"What does this mean? God alone knows. What will it cause? Chaos. You cannot run a government without a cabinet. And you cannot have an assembly overruling every single decision of a minister.
"It doesn't happen in Dublin. It doesn't happen in London. It doesn't happen in any serious administration. And it won't happen here."
A voluntary coalition would mean an end to inclusive government, said the former deputy first minister.
"We were the ones that put inclusion into the Good Friday Agreement. And we will not be the nationalist party to take it out."
Also on the campaign trail on Friday, DUP leader Ian Paisley said the Ulster Unionists and nationalists were now "tag team partners" in their campaign against his party.
"It is clear that the DUP has set the pace and set the agenda for the whole campaign.
"This has left the other parties to launch concerted and repeated attacks on the DUP, but far from damaging the DUP, these attacks have reinforced the message of why unionists should vote for the party," he said.
"Time and time again the SDLP, Sinn Fein and the UUP have all been on message with their attacks on the DUP.
"It is not quite clear whether these attacks are being orchestrated through Cunningham House or Connolly House - but it is
no surprise to see nationalists urging transfers to the UUP."
He added: "The Ulster Unionists were in the pockets of Sinn Fein for the last five years and it is now clear that along with the SDLP they are fighting a joint campaign against the DUP in all but name."
Ulster Unionist assembly candidate Robert Little said republican inclusion in the next Northern Ireland Executive would only be possible if republicans were prepared to fulfil the commitments required by democracy.

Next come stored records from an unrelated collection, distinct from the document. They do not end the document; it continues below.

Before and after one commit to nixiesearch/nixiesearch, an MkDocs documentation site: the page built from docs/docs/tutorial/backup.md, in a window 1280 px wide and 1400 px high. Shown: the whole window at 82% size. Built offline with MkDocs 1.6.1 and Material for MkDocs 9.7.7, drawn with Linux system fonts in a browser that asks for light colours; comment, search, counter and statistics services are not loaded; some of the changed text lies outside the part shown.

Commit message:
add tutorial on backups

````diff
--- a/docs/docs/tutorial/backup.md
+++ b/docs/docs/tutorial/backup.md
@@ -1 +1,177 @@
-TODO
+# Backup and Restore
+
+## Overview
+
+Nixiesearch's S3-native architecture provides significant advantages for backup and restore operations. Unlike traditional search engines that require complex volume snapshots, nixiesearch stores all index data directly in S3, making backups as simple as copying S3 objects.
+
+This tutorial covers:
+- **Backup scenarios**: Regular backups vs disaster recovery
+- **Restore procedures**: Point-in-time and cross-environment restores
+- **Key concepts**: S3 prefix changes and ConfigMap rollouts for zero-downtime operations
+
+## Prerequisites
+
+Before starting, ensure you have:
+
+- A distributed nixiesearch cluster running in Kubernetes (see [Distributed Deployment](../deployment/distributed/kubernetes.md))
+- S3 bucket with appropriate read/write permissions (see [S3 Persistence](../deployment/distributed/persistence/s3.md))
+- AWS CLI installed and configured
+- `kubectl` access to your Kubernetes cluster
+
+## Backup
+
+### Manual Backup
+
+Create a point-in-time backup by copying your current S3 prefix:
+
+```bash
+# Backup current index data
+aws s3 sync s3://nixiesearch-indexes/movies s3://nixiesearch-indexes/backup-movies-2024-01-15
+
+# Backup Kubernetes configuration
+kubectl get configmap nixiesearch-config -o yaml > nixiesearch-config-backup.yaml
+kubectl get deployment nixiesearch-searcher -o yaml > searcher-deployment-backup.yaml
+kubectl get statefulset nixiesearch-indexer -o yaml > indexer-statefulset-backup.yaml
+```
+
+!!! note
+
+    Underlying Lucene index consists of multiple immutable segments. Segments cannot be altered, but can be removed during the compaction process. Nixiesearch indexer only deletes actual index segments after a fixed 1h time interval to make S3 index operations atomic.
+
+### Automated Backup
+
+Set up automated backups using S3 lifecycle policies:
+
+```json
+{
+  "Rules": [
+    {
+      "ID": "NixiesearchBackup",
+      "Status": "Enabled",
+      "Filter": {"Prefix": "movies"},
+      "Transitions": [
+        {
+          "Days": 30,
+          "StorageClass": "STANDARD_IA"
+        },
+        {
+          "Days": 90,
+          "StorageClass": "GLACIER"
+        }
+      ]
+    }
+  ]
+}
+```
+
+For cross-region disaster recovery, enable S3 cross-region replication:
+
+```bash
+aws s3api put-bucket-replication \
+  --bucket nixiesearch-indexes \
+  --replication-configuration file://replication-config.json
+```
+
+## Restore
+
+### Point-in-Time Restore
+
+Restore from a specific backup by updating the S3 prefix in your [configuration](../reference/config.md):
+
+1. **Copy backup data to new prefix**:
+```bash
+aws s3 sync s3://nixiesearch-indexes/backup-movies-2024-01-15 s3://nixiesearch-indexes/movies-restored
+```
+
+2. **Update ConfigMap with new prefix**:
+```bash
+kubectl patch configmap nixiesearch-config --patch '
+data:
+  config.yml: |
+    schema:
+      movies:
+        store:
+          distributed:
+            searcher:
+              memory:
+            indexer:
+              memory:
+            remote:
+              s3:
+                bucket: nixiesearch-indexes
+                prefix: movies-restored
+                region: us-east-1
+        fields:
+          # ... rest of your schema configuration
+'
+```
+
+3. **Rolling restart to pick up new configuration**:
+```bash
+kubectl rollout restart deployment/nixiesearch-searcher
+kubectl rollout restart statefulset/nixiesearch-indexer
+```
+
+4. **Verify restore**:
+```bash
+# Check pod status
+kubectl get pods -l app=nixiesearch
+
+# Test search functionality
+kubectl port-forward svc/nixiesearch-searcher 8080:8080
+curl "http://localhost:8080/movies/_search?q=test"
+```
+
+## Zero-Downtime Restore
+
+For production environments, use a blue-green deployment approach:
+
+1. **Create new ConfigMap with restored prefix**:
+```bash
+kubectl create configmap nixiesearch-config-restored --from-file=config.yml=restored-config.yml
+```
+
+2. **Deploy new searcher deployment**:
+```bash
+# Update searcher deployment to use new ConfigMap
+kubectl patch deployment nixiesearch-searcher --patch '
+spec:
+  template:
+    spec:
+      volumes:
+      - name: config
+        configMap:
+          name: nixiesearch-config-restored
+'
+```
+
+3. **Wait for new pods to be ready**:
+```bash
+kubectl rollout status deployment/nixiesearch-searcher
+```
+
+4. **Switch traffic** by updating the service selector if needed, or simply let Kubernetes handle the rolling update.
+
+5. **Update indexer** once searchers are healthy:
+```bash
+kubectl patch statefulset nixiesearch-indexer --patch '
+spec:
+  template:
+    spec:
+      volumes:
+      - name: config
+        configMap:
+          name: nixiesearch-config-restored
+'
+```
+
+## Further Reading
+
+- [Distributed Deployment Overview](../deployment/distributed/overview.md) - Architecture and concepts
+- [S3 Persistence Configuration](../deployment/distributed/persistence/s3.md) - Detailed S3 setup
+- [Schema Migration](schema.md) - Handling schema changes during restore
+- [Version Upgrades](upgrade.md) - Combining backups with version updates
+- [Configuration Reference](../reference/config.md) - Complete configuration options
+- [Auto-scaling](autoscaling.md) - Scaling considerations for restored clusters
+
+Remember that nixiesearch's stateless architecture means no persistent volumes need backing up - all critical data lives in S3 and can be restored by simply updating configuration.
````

"If republicans want to enter the democratic process and be accepted by democratic parties then they have to show they have crossed the threshold set by democracy," he said.
"This requires the republican movement of which the IRA is an integral part saying in an unambiguous way, in words people can understand, that the war is over and physically demonstrating that through acts of decommissioning which are open, transparent, verifiable and set within an agreed, publicly known timetable."
Meanwhile, Sinn Fein's Bairbre de Brun has said the party believed strongly in the need to protect and promote the Irish language.
"Our policy is aimed at creating a bilingual society at every level. Our objective is to allow the people to reclaim their language," she said.
"Sinn Fein has been to the forefront in promoting the importance and safeguarding the position of the Irish language and culture during the negotiations leading to the Good Friday Agreement, and since, on an